Jean O'Malley Halley Author Of Horse Crazy: Girls and the Lives of Horses

From my list on human relationships with other animals.

Why am I passionate about this?

Jean Halley is a professor of sociology at the Graduate Center and the College of Staten Island of the City University of New York (CUNY). She earned her doctorate in sociology at the Graduate Center of CUNY, and her master’s degree in theology at Harvard University. Halley's book with the University of Georgia Press about girls who love horses, Horse Crazy: Girls and the Lives of Horses, came out in 2019. She and her horse grew up in the Rocky Mountains. Today she lives in New York City.

Jean's book list on human relationships with other animals

Jean O'Malley Halley Why did Jean love this book?
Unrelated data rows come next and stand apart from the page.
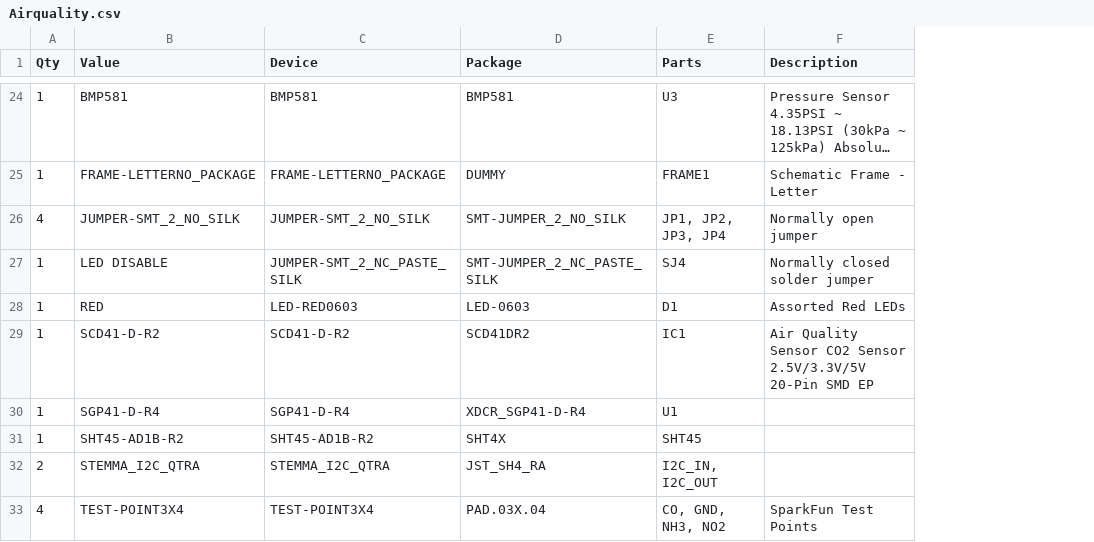
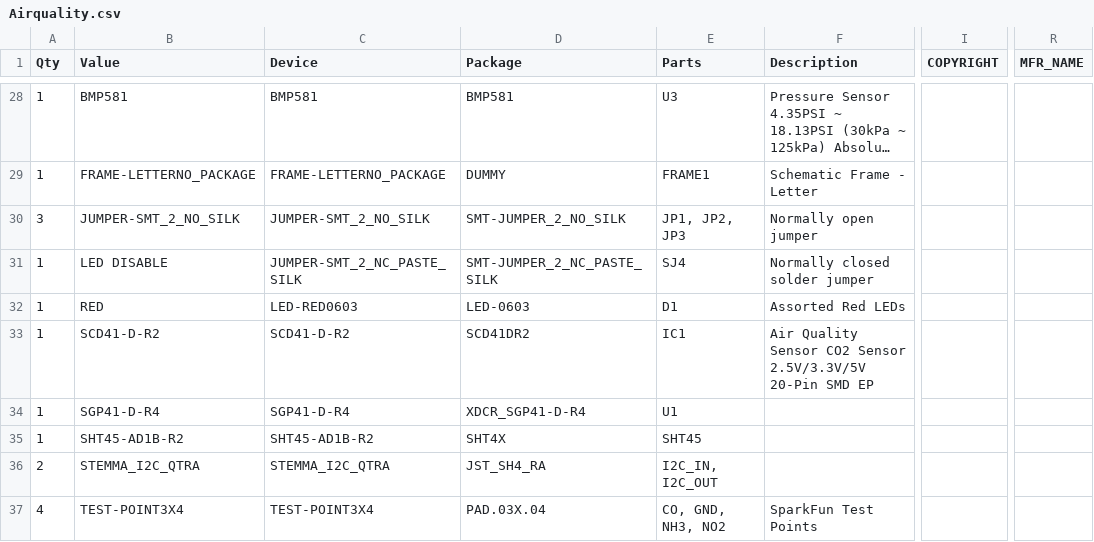
Before and after one commit to uutzinger/BioMedicalSensorBoard, a CSV file: Airquality/CAMOutputs/Assembly/Airquality.csv, drawn as a sheet; only a part is shown, gaps mark what is left out; long unchanged cells end in …; addresses are those after the commit; the diff covers the shown part only; the diff names each change by its address in the sheet, - before the commit and + after, or states it on an @@ line.

```diff
--- a/Airquality/CAMOutputs/Assembly/Airquality.csv
+++ b/Airquality/CAMOutputs/Assembly/Airquality.csv
+column I (COPYRIGHT), empty
+column R (MFR_NAME), empty
-A30 (Qty): 4
+A30 (Qty): 3
-E30 (Parts): JP1, JP2, JP3, JP4
+E30 (Parts): JP1, JP2, JP3
```
Also changed, not shown: 8 added rows, 4 removed rows and 5 edited cells elsewhere in this file, 23 other files.
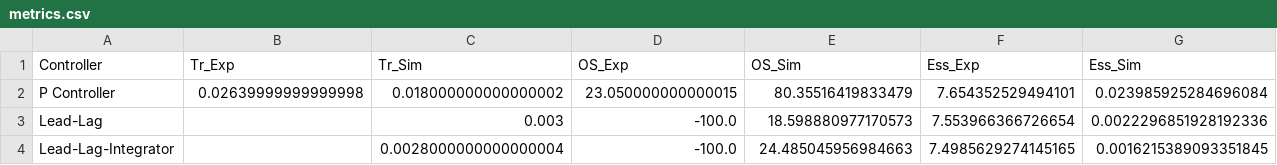
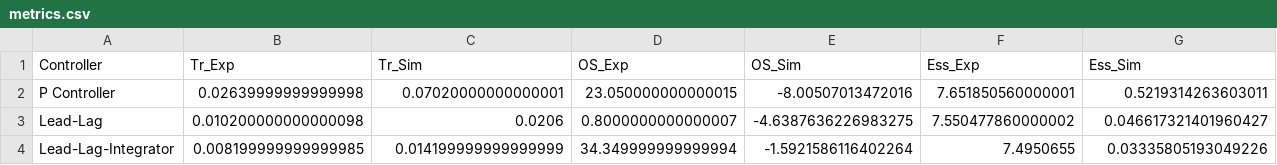
Before and after one commit to AetheRZX/mech_467, a CSV file: lab2/report2/metrics.csv, drawn as a sheet.

```diff
--- a/lab2/report2/metrics.csv
+++ b/lab2/report2/metrics.csv
@@ -1,4 +1,4 @@
 Controller,Tr_Exp,Tr_Sim,OS_Exp,OS_Sim,Ess_Exp,Ess_Sim
-P Controller,0.02639999999999998,0.018000000000000002,23.050000000000015,80.35516419833479,7.654352529494101,0.023985925284696084
-Lead-Lag,,0.003,-100.0,18.598880977170573,7.553966366726654,0.0022296851928192336
-Lead-Lag-Integrator,,0.0028000000000000004,-100.0,24.485045956984663,7.4985629274145165,0.0016215389093351845
+P Controller,0.02639999999999998,0.07020000000000001,23.050000000000015,-8.00507013472016,7.651850560000001,0.5219314263603011
+Lead-Lag,0.010200000000000098,0.0206,0.8000000000000007,-4.6387636226983275,7.550477860000002,0.046617321401960427
+Lead-Lag-Integrator,0.008199999999999985,0.014199999999999999,34.349999999999994,-1.5921586116402264,7.4950655,0.03335805193049226
```
Also changed, not shown: 10 other files.
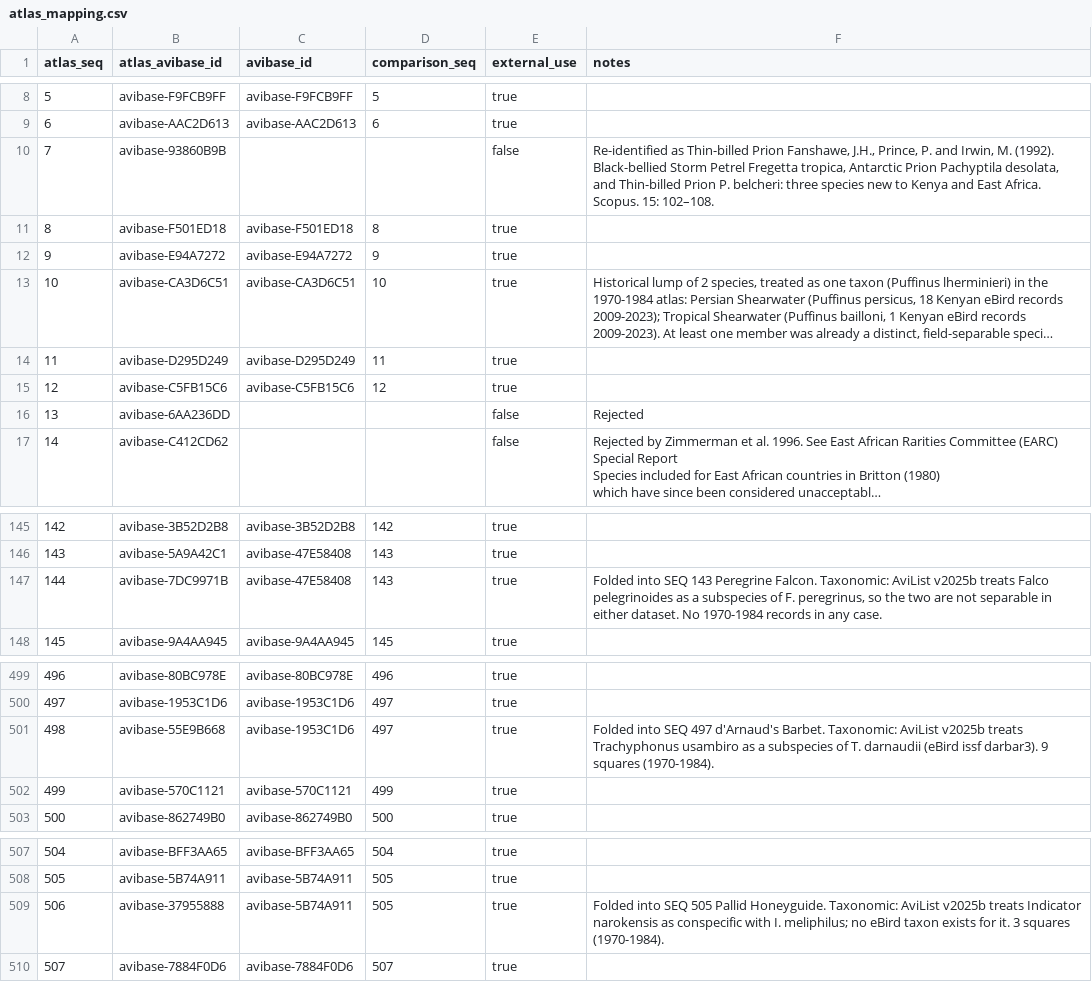
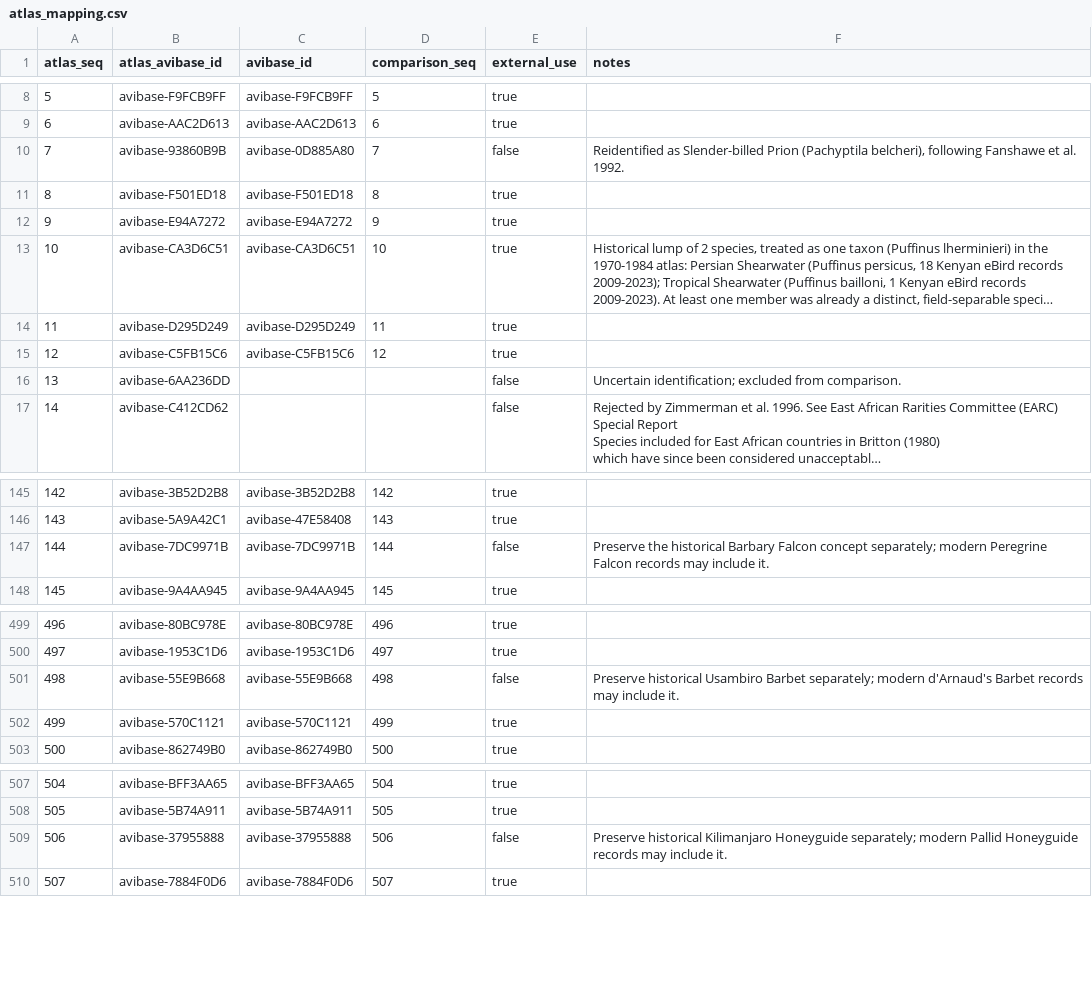
Before and after one commit to Rafnuss/KenyaAtlasComparison, a CSV file: data/taxonomy/atlas_mapping.csv, drawn as a sheet; only a part is shown, gaps mark what is left out; long unchanged cells end in …; the diff covers the shown part only; the diff names each change by its address in the sheet, - before the commit and + after, or states it on an @@ line.

```diff
--- a/data/taxonomy/atlas_mapping.csv
+++ b/data/taxonomy/atlas_mapping.csv
-C10 (avibase_id): (empty)
+C10 (avibase_id): avibase-0D885A80
-D10 (comparison_seq): (empty)
+D10 (comparison_seq): 7
-F10 (notes): Re-identified as Thin-billed Prion Fanshawe, J.H., Prince, P. and Irwin, M. (1992). Black-bellied Storm Petrel Fregetta tropica, Antarctic Prion Pachyptila desolata, and Thin-billed Prion P. belcheri: three species new to Kenya and East Africa. Scopus. 15: 102–108.
+F10 (notes): Reidentified as Slender-billed Prion (Pachyptila belcheri), following Fanshawe et al. 1992.
-F16 (notes): Rejected
+F16 (notes): Uncertain identification; excluded from comparison.
-C147 (avibase_id): avibase-47E58408
+C147 (avibase_id): avibase-7DC9971B
-D147 (comparison_seq): 143
+D147 (comparison_seq): 144
-E147 (external_use): true
+E147 (external_use): false
-F147 (notes): Folded into SEQ 143 Peregrine Falcon. Taxonomic: AviList v2025b treats Falco pelegrinoides as a subspecies of F. peregrinus, so the two are not separable in either dataset. No 1970-1984 records in any case.
+F147 (notes): Preserve the historical Barbary Falcon concept separately; modern Peregrine Falcon records may include it.
-C501 (avibase_id): avibase-1953C1D6
+C501 (avibase_id): avibase-55E9B668
-D501 (comparison_seq): 497
+D501 (comparison_seq): 498
-E501 (external_use): true
+E501 (external_use): false
-F501 (notes): Folded into SEQ 497 d'Arnaud's Barbet. Taxonomic: AviList v2025b treats Trachyphonus usambiro as a subspecies of T. darnaudii (eBird issf darbar3). 9 squares (1970-1984).
+F501 (notes): Preserve historical Usambiro Barbet separately; modern d'Arnaud's Barbet records may include it.
-C509 (avibase_id): avibase-5B74A911
+C509 (avibase_id): avibase-37955888
-D509 (comparison_seq): 505
+D509 (comparison_seq): 506
-E509 (external_use): true
+E509 (external_use): false
-F509 (notes): Folded into SEQ 505 Pallid Honeyguide. Taxonomic: AviList v2025b treats Indicator narokensis as conspecific with I. meliphilus; no eBird taxon exists for it. 3 squares (1970-1984).
+F509 (notes): Preserve historical Kilimanjaro Honeyguide separately; modern Pallid Honeyguide records may include it.
```
Also changed, not shown: 1 edited cell elsewhere in this file, data/eBird/species_mapping.csv, data/kbm/species_mapping.csv, 13 other files.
Haraway’s When Species Meet offers a fascinating sociological exploration of human-animal relationships. Haraway’s notion of “companion species” challenges conventional ways of thinking about humans and other animals as two sides of a binary split, with humans/men and rationality on one side, nature (and women), other animals, instincts, and things of the body on the other side. Haraway refuses this dualism and argues that we are all inextricably connected. We are nature, and it is us. And as all things in life (and death) grow and change, forever becoming something else, we grow and change in relationship with all that is around us; we become in the midst of relationships, including relationships with nonhuman animals.

By Donna J. Haraway,

Why should I read it?

1 author picked When Species Meet as one of their favorite books, and they share why you should read it.

What is this book about?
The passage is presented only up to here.